> _REQUIREMENT_
The count of lines below that include the string "analysis" is the whole answer.

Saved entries
Start of Block

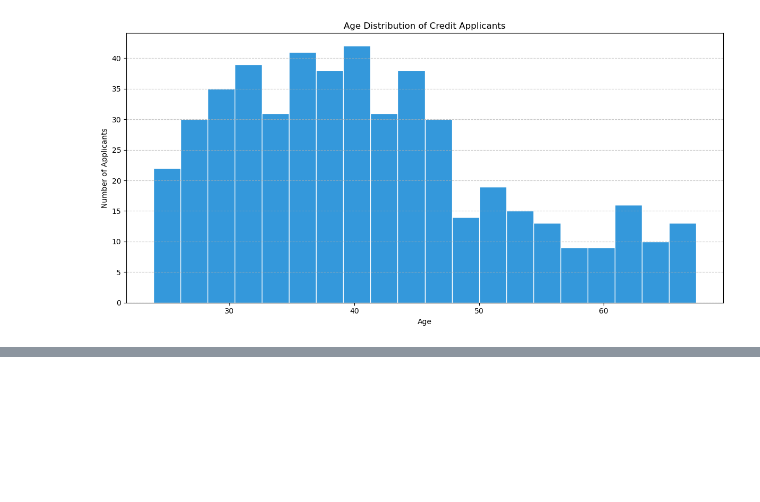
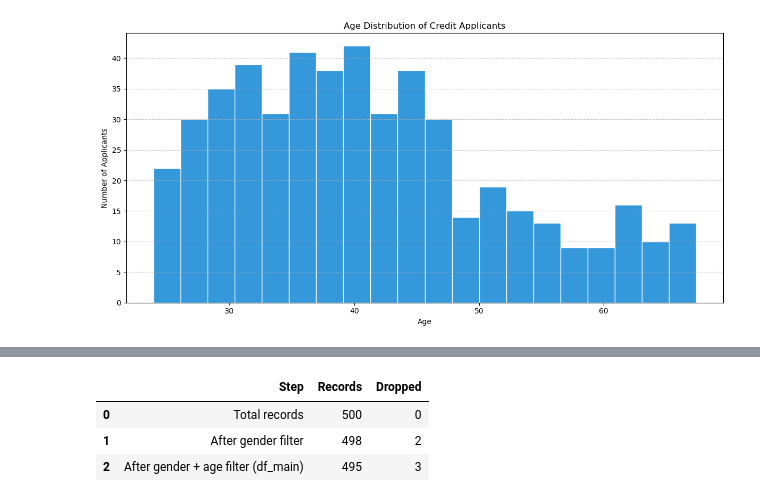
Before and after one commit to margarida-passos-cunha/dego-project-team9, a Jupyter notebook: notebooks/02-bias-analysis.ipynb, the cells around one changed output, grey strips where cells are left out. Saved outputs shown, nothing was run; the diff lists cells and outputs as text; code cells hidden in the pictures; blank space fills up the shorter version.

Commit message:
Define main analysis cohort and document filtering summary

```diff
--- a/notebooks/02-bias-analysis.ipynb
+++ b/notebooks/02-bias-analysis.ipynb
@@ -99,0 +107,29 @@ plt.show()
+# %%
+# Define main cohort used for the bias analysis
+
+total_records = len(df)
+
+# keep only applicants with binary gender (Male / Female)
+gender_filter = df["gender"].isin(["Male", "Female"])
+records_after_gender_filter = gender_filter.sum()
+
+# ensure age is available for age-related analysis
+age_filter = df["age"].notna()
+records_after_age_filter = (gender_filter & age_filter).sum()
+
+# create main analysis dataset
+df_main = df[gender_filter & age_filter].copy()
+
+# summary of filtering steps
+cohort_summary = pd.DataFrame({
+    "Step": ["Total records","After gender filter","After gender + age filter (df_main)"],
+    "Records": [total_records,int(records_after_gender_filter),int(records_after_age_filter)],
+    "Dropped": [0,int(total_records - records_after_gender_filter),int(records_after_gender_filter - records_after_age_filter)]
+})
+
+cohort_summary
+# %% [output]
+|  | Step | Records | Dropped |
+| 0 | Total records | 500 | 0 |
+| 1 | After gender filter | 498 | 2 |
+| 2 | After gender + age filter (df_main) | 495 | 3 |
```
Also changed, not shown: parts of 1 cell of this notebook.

End of Block
Start of Block

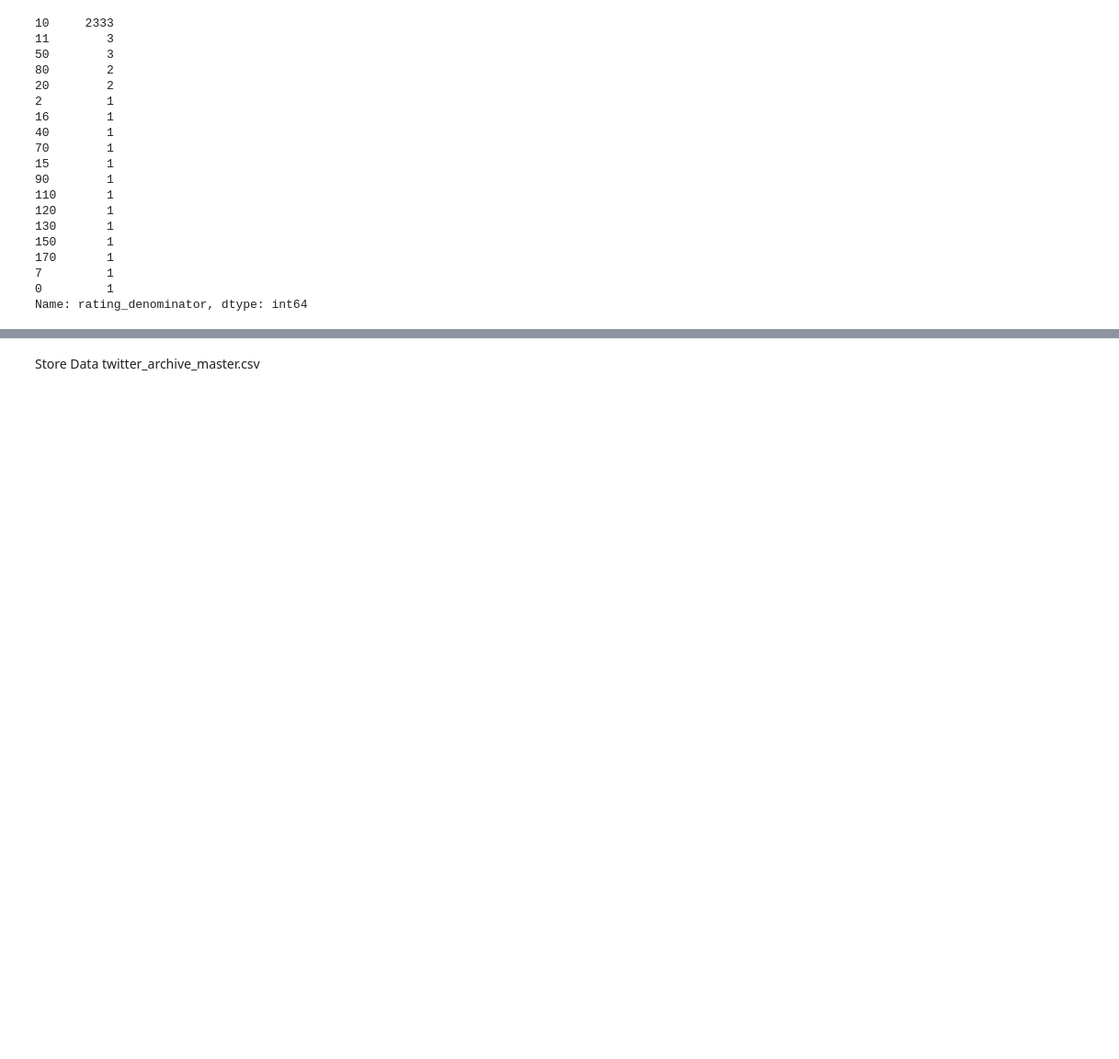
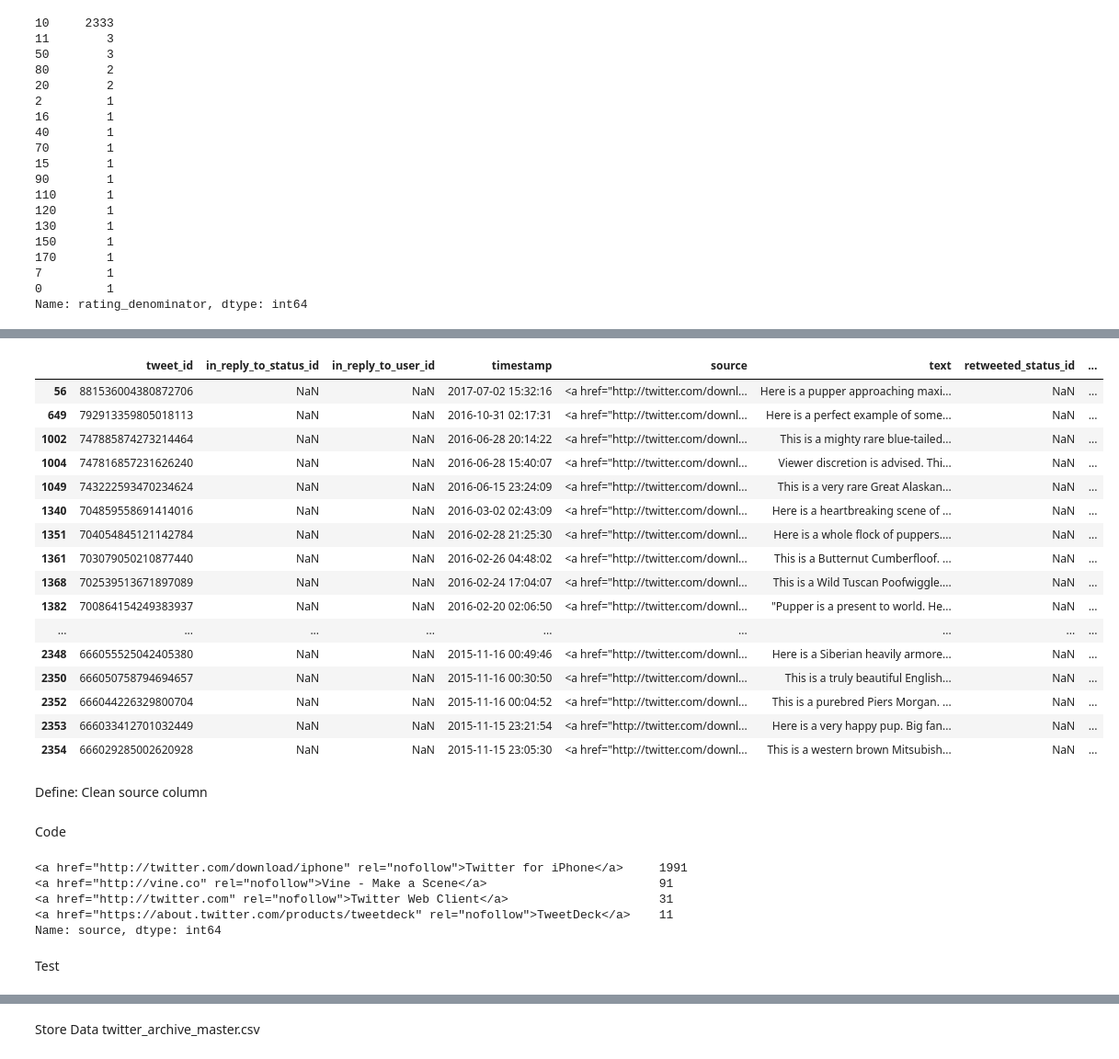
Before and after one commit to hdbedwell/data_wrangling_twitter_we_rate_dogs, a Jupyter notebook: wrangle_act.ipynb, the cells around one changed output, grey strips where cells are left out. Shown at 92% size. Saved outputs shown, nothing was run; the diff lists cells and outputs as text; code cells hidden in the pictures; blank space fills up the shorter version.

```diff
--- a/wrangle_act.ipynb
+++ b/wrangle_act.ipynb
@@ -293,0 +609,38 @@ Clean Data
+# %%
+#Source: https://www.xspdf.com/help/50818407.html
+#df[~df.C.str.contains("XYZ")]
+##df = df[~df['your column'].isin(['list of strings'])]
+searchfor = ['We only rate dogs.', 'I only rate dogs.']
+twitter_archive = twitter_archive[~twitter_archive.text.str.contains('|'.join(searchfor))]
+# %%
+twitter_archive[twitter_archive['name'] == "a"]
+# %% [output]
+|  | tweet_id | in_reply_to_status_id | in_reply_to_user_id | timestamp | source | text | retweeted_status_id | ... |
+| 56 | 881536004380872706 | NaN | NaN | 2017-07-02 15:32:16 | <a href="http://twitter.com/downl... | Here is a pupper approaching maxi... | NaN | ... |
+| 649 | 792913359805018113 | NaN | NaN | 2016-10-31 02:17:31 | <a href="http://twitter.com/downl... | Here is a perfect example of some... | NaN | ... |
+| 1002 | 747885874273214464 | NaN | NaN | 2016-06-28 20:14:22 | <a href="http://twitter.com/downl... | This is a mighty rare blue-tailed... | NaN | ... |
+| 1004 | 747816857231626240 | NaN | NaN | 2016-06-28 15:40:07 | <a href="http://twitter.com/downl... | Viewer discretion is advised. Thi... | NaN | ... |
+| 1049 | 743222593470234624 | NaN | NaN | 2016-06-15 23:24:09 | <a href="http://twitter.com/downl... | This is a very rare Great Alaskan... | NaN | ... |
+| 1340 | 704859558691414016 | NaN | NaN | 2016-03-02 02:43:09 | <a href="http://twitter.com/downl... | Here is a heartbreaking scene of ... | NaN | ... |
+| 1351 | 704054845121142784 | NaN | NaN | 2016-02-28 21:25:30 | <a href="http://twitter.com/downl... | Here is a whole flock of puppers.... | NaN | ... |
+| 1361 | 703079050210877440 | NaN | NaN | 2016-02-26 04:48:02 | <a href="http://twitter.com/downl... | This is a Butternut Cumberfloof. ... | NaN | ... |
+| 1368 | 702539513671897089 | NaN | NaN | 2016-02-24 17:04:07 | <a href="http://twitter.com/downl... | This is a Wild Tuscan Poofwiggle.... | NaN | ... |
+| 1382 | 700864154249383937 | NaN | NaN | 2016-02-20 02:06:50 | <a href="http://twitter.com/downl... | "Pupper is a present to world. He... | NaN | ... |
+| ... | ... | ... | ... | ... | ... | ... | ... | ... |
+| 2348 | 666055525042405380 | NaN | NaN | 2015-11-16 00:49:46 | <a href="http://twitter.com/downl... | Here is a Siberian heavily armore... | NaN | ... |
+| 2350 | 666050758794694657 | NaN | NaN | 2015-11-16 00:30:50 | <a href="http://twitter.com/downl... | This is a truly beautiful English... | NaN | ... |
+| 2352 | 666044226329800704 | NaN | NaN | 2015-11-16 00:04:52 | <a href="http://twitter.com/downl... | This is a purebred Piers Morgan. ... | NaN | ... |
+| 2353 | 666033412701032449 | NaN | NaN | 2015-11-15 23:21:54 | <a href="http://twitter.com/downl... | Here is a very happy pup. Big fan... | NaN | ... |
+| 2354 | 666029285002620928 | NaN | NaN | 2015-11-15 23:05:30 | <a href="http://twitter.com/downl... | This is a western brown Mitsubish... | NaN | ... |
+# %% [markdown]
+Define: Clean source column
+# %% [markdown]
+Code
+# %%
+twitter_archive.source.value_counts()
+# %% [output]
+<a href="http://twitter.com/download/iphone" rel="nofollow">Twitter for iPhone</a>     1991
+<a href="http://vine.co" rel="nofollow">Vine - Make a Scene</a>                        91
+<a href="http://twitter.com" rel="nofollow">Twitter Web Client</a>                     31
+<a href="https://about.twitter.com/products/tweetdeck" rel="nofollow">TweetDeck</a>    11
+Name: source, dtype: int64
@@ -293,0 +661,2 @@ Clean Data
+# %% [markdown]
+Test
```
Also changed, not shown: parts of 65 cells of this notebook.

End of Block
Start of Block

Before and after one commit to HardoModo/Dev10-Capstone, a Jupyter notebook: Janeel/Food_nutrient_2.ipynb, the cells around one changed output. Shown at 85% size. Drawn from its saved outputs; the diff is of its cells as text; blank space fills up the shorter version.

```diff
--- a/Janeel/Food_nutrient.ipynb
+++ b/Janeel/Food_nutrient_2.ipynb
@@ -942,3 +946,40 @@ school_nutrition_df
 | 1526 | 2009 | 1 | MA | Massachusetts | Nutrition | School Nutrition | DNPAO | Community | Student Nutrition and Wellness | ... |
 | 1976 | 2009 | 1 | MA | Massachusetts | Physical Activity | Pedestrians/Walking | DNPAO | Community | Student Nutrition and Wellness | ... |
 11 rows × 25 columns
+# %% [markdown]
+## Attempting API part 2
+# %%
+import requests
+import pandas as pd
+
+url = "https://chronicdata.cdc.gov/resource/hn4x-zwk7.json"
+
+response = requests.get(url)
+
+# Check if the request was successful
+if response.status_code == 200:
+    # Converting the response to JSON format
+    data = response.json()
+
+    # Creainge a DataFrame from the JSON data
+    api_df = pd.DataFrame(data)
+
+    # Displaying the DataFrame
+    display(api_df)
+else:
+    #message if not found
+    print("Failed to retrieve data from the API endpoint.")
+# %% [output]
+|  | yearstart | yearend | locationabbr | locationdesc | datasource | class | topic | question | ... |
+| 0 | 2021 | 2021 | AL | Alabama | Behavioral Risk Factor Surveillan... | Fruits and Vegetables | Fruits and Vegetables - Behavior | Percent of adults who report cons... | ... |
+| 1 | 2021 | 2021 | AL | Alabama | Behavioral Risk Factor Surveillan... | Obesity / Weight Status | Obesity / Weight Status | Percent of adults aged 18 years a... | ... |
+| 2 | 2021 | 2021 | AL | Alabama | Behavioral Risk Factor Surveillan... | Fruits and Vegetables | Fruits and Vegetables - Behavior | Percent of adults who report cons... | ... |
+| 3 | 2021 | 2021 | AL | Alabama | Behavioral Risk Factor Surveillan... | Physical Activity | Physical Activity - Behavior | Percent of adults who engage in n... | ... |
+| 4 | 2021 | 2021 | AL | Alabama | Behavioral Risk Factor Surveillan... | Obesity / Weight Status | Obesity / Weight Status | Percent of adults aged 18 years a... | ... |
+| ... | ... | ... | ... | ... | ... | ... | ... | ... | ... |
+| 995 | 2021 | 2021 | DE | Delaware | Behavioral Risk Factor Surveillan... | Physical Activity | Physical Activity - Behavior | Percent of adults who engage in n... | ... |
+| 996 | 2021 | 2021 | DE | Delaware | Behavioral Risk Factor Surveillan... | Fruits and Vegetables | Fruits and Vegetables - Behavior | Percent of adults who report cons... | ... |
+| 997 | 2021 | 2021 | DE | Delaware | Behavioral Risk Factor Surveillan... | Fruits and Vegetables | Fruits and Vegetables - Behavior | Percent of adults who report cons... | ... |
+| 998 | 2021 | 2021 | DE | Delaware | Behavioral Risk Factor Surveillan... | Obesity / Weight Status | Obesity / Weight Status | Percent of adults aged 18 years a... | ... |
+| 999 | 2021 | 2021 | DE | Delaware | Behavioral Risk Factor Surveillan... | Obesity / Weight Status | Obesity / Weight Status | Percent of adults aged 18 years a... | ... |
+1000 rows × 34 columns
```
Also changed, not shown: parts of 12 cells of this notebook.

End of Block

> _RESPONSE TO THIS TASK_
7